FDA’s landmark approval of Biogen’s Alzheimer’s drug sends Cogstate up 60 per cent
Health & Biotech
Health & Biotech
Link copied to
Cogstate (ASX:CGS) has become the latest ASX health stock to gain from an FDA green light even though it is only indirectly involved – right now.
Overnight the US regulator approved the first Alzheimer’s therapy since 2003 and the first drug that has been shown to slow the disease itself rather than just treating symptoms.
Namely, a drug by US biotech Biogen which is marketed under the name Aduhelm.
What does Cogstate have to do with this?
Cogstate is partnered with a Japanese pharmaceutical company Eisai and Eisai is partnered with Biogen.
Cogstate first partnered with Eisai in October last year whereby Eisai had exclusive rights to develop and distribute Cogstate’s digital cognitive assessment technologies.
Cogstate today told shareholders that “it is expected that such digital cognitive assessments will play an important role in supporting the types of large-scale cognitive assessment that will be necessary in the launch of disease modifying therapies such as Aduhelm”.
It also said Aduhelm’s approval means Eisai no longer has the right to accelerated termination after the fifth year of the deal and it is now contractually obligated to make minimum royalty payments for five years thereafter – equating to at least US$20 million.
Cogstate shares rose by nearly 60 per cent today.
Biogen’s (NDQ:BIIB) shares also rose overnight – by 38 per cent, capitalising the company at US$59.6 billion.

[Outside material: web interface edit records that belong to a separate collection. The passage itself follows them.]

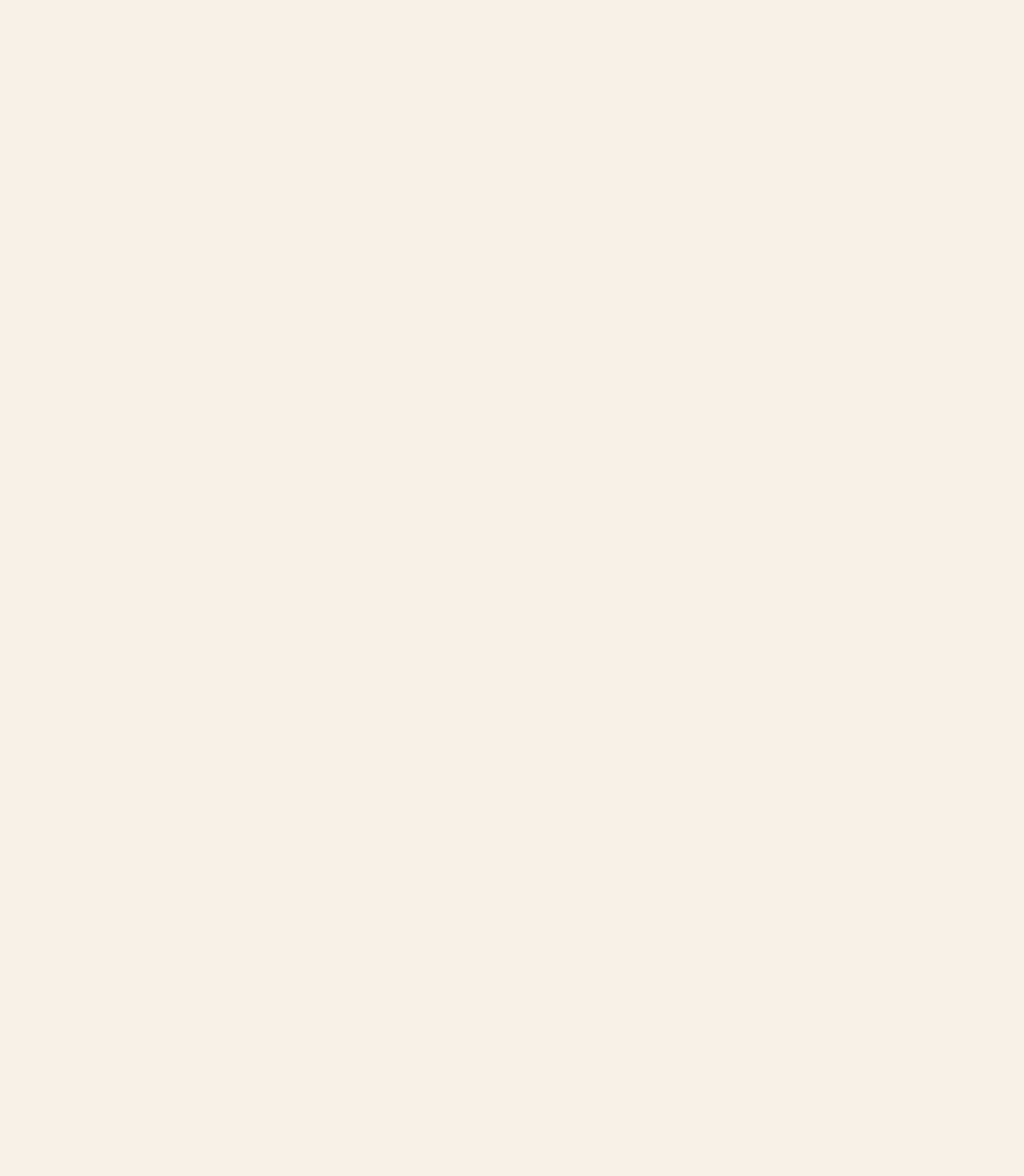
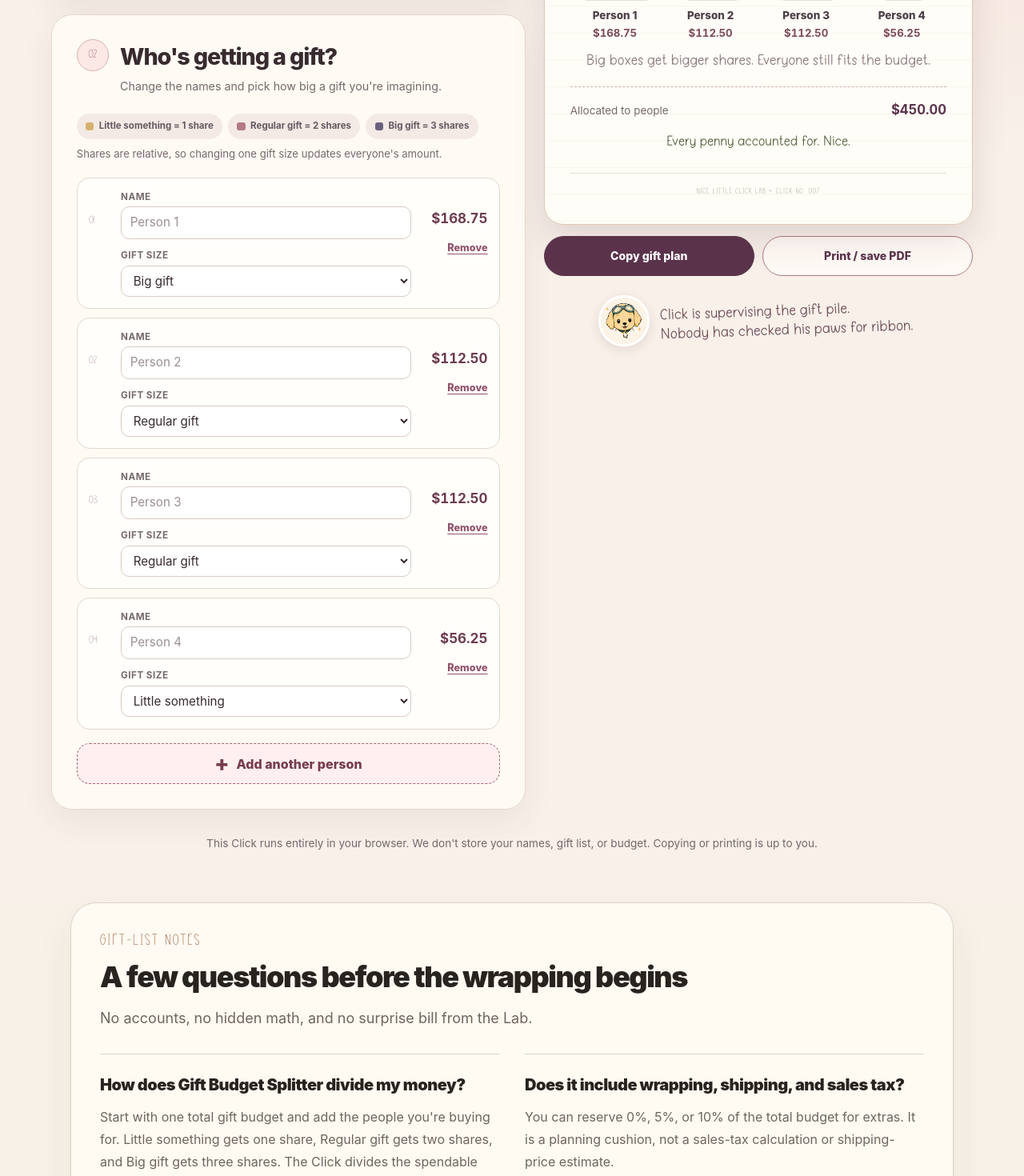
Before and after one commit to alwaysready4moore/nice-little-click-lab, a Next.js app: page /clicks/gift-budget-splitter in a window 1280 px wide. Before the commit this address had no page. Shown: the part 920-2390 px from the top of the page at 80% size. Before the commit the page ends 800 px from the top, so only its background shows below. Built offline with nearby package versions, Linux system fonts and the light colour scheme.

Commit message:
Add gift budget click route, metadata and FAQs

```diff
--- /dev/null
+++ b/app/clicks/gift-budget-splitter/page.tsx
@@ -0,0 +1,107 @@
+import type { Metadata } from "next";
+import { GiftBudgetSplitter } from "@/components/clicks/gift-budget/GiftBudgetSplitter";
+import { FaqSection, type FaqItem } from "@/components/seo/FaqSection";
+import { JsonLd } from "@/components/seo/JsonLd";
+import {
+  breadcrumbStructuredData,
+  faqStructuredData,
+  organizationId,
+} from "@/lib/seo";
+import { siteConfig } from "@/lib/site";
+
+const pagePath = "/clicks/gift-budget-splitter";
+
+export const metadata: Metadata = {
+  title: "Gift Budget Splitter | Split a Gift Budget Between People",
+  description:
+    "One gift budget and a long gift list? Split your money between people by gift size, set aside a buffer, and get a printable plan. Free, private, and no account.",
+  alternates: { canonical: pagePath },
+  openGraph: {
+    title: "Gift Budget Splitter",
+    description:
+      "Tell us your total gift budget and who's on your list. Watch the gift amounts rebalance instantly.",
+    url: pagePath,
+    type: "website",
+    images: [siteConfig.socialImage],
+  },
+  twitter: {
+    card: "summary_large_image",
+    title: "Gift Budget Splitter",
+    description:
+      "One budget. A whole list of people. Let the little gift boxes do the math.",
+    images: [siteConfig.socialImage],
+  },
+};
+
+const faqs = [
+  {
+    question: "How does Gift Budget Splitter divide my money?",
+    answer:
+      "Start with one total gift budget and add the people you're buying for. Little something gets one share, Regular gift gets two shares, and Big gift gets three shares. The Click divides the spendable budget by those shares, so changing one person's gift size rebalances everyone automatically.",
+  },
+  {
+    question: "Does it include wrapping, shipping, and sales tax?",
+    answer:
+      "You can reserve 0%, 5%, or 10% of the total budget for extras. It is a planning cushion, not a sales-tax calculation or shipping-price estimate.",
+  },
+  {
+    question: "Can the gift amounts add up to more than my budget?",
+    answer:
+      "No. The amounts are calculated in cents, with leftover pennies distributed across gifts. Gifts plus your reserve always equal the total you entered, provided at least one person is on the list.",
+  },
+  {
+    question: "Can I save or share my gift plan?",
+    answer:
+      "You can copy the plan to your clipboard or print or save it as a PDF from your browser. Nice Little Click Lab does not store your gift list, names, or budget.",
+  },
+] as const satisfies readonly FaqItem[];
+
+const structuredData = {
+  "@context": "https://schema.org",
+  "@graph": [
+    {
+      "@type": "SoftwareApplication",
+      name: "Gift Budget Splitter",
+      applicationCategory: "LifestyleApplication",
+      operatingSystem: "Web",
+      browserRequirements: "Requires JavaScript and a modern web browser",
+      url: siteConfig.url + pagePath,
+      image: siteConfig.url + siteConfig.socialImage,
+      description:
+        "A free interactive browser tool that divides a gift budget across recipients by weighted gift size, with a reserve and printable allocations.",
+      inLanguage: siteConfig.locale,
+      isAccessibleForFree: true,
+      publisher: { "@id": organizationId },
+      offers: {
+        "@type": "Offer",
+        price: "0",
+        priceCurrency: "USD",
+        availability: "https://schema.org/InStock",
+        url: siteConfig.url + pagePath,
+        seller: { "@id": organizationId },
+      },
+    },
+    breadcrumbStructuredData([
+      { name: "Home", path: "/" },
+      { name: "Clicks", path: "/clicks" },
+      { name: "Gift Budget Splitter", path: pagePath },
+    ]),
+    faqStructuredData(faqs),
+  ],
+};
+
+export default function GiftBudgetSplitterPage() {
+  return (
+    <>
+      <JsonLd data={structuredData} />
+      <GiftBudgetSplitter />
+      <FaqSection
+        id="gift-budget-faq"
+        eyebrow="Gift-list notes"
+        title="A few questions before the wrapping begins"
+        intro="No accounts, no hidden math, and no surprise bill from the Lab."
+        items={faqs}
+      />
+    </>
+  );
+}
```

The approval comes amidst projections that people living with Alzheimer’s in America will reach nearly 13 million by 2050. It also marks a major step in what has been a long journey for Biogen.
Biogen actually stopped development of the drug two years ago after analysis showed it was unlikely to work but ultimately did seek FDA approval after further analysis which was more positive.
The move has been closely watched by the US medical community, with some doctors pledging not to prescribe it even if approved because of the mixed clinical trial results.
The drug was not approved by the conventional 510(k) regulation surrounding medical devices but a special accelerated approval pathway.
It will mean the drug will be covered by America’s Medicare but patients may have to account for some of the cost. And it won’t be cheap – Biogen has estimated it could cost $56,000 annually at list prices for patients without insurance.
Yet with only five other approved drugs that could address symptoms and none shown to slow the disease, it is undoubtedly a landmark moment for Alzheimer’s patients as well as their family and friends.
Harry Johns, the CEO of the Alzheimer’s Association declared it was “a new day”.
“This approval allows people living with Alzheimer’s more time to live better. For families it means being able to hold on to their loved ones longer,” he said.
“It is about reinvigorating scientists and companies in the fight against this scourge of a disease. It is about hope.”
Commenting from the FDA was Patrizia Cavazzoni, director of the FDA’s Center for Drug Evaluation and Research, who predicted Aduhelm wouldn’t be the only drug in its company for long.
“As we have learned from the fight against cancer, the accelerated approval pathway can bring therapies to patients faster while spurring more research and innovation,” she said.
In a telling sign, one of the few other ASX stocks fighting this disease along with Cogstate, Actinogen (ASX:ACW), rose 10 per cent today and has more than tripled in the last month.